2. Vitamins B12 and B6. Following the amazing findings regarding B12 and 6 and Alzheimers, there is no doubt that these are crucial supplements for the brain. High levels seem to be free of side effects. I tend to prefer the B12 Sublingual drops which you put under the tongue. These offer a very high dose of both crucial B vits.
3. Evening Primrose or Star Flower Oil. This is great for our female clients. Seems to have a very calming, regulating effect. There seem to be great sources of these in most UK heath food shops.
4. Phosphetidyl Serine/Holy Basil. These work in a slightly different way to help anxiety. They carry out the same function of basically lowering your levels of cortisol which may have reached toxic levels if you have been anxious for a period of time. Cortisol can have a nasty impact on your mood and mental health in general. It has gained press due to weigh loss products since it directly targets the “executive stomach” that middle aged executives tend to get in response to stress, i.e., when we are stressed, cortisol encourages a particular stomach weight gain. But we aren’t interested in these properties, we are more interested in its benefits for anxiety in general. Most cognition focused mixed supplements now include PS. Some yoga retreats insist that their stressed attendees take Holy Basil for at least two weeks prior to the retreat since they say that it brings balance back to your focus and attention.
5. Passiflora. A nice, traditional and time tested antidote to anxiety without drowsiness. It does seem to work for most people. Available as NatraCalm in Boots.
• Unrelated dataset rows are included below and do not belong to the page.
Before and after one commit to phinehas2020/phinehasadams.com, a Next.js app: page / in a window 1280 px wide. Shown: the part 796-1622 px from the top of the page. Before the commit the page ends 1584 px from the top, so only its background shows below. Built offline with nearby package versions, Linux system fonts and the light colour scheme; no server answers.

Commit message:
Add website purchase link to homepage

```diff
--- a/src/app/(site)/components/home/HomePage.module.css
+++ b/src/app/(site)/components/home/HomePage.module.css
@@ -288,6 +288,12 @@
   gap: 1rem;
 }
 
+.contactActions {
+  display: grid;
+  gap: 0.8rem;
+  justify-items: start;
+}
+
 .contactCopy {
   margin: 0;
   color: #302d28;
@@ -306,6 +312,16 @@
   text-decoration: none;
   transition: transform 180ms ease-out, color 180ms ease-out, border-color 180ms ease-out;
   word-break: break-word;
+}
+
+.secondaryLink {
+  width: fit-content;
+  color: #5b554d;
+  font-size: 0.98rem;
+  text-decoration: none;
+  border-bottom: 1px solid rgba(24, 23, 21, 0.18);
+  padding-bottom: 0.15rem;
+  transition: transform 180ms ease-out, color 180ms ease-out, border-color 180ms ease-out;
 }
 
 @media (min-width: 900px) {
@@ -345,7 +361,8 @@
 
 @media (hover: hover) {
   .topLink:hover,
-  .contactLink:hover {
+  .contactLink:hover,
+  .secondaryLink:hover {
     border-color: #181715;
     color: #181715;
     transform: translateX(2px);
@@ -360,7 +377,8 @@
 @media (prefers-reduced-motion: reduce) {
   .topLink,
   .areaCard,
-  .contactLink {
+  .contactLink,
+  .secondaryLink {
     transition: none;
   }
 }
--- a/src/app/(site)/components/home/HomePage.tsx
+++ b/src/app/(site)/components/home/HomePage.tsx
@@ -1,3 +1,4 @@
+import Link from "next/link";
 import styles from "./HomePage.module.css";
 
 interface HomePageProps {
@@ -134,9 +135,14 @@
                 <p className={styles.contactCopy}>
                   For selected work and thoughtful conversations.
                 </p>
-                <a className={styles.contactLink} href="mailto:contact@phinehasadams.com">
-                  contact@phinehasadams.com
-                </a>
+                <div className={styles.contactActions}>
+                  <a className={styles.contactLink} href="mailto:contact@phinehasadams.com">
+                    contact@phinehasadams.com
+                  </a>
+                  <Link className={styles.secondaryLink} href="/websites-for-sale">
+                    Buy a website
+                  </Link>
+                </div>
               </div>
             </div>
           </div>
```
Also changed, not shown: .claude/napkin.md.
6. Nootropics. Also known as Smart Drugs. This is really state of the art stuff!! An area which is very new in nutritional terms but seems very promising as an alternative to SSRI’s. They are difficult to obtain here in the US so I imagine they are near impossible to find in the UK. Nevertheless, have a look at the research. I have tried Centrophenoxine and Picamillon since I prefer to be a guinea pig, rather than my clients. I have to say that I did feel more alert and focused but then again, as a subject, I don’t tend to be as anxious or depressed (these days) as my poor clients who may feel an altogether more dramatic response. It’s a very interesting area for the future however. Some online suppliers do seem to ship to the UK.
7. Minerals. Don’t also discount the role of minerals in mental health. Magnesium is often cited as important, as is iron and selenium. There is a good article regarding minerals and other supplements here.
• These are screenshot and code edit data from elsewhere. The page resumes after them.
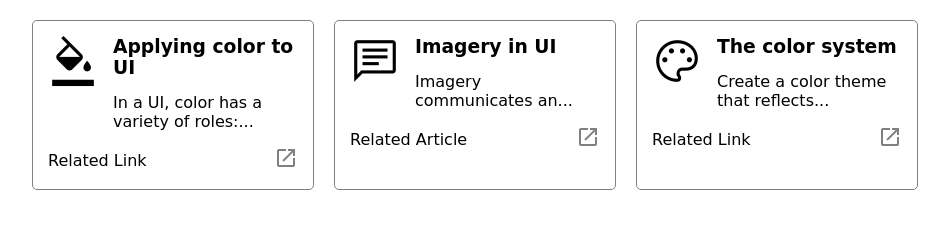
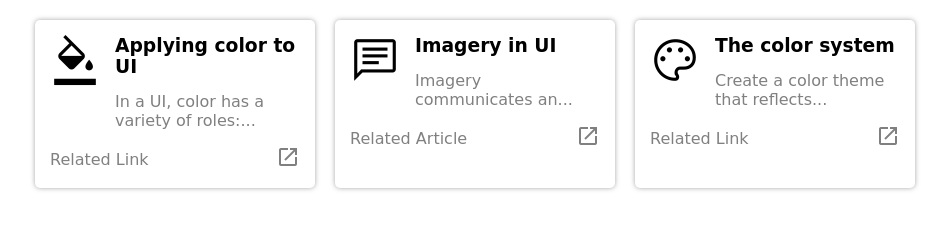
Before and after one commit to rayjaykim/tres-cards, a plain HTML site: page index.html in a window 1280 px wide. Shown: the whole page, without its empty margins (165-1114 px from the left). Drawn offline with nearby package versions, Linux system fonts and the light colour scheme; a web font is replaced by a local one.

Commit message:
Add more CSS
Added :hover, box-shadow.

```diff
--- a/styles.css
+++ b/styles.css
@@ -13,11 +13,16 @@ body {
 .box {
   display: flex;
   flex-direction: column;
-  border: 1px solid grey;
+  border: none;
   border-radius: 5px;
   padding: 15px;
   max-width: 250px;
   gap: 15px;
+  box-shadow: 0 0 5px rgba(128, 128, 128, 0.7);
+}
+
+.box:hover {
+  background: #8080803b;
 }
 
 .text {
@@ -30,7 +35,10 @@ body {
 .text div { grid-area: icon; font-size: 50px; }
 .text h3 { grid-area: head; margin: 0; }
 .text p { grid-area: info; }
-p { margin: 0; }
+p {
+  margin: 0;
+  color: grey;
+}
 
 .link {
   display: flex;
```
On a final note, I had a conversation with a carer who was concerned about the inability their OCD family member to digest food right now given high levels of anxiety. We came to the conclusion that a morning smoothie might be the answer. It is a great option and can take care of the day’s nutritional needs in one delicious serving which is easy to digest and palatable. I suggested a base of cold or iced soya milk or low fat diary milk with berries, preferably blueberries, but raspberries and strawberries work well too (frozen or fresh). Then add a tablespoon of flax oil or some freshly ground flax seeds (or Chia seeds) and either walnuts or almonds for brain benefits. I’m imagining that any of the above supplements could be added without problems.
Good luck and any comments or suggestions are greatly appreciated.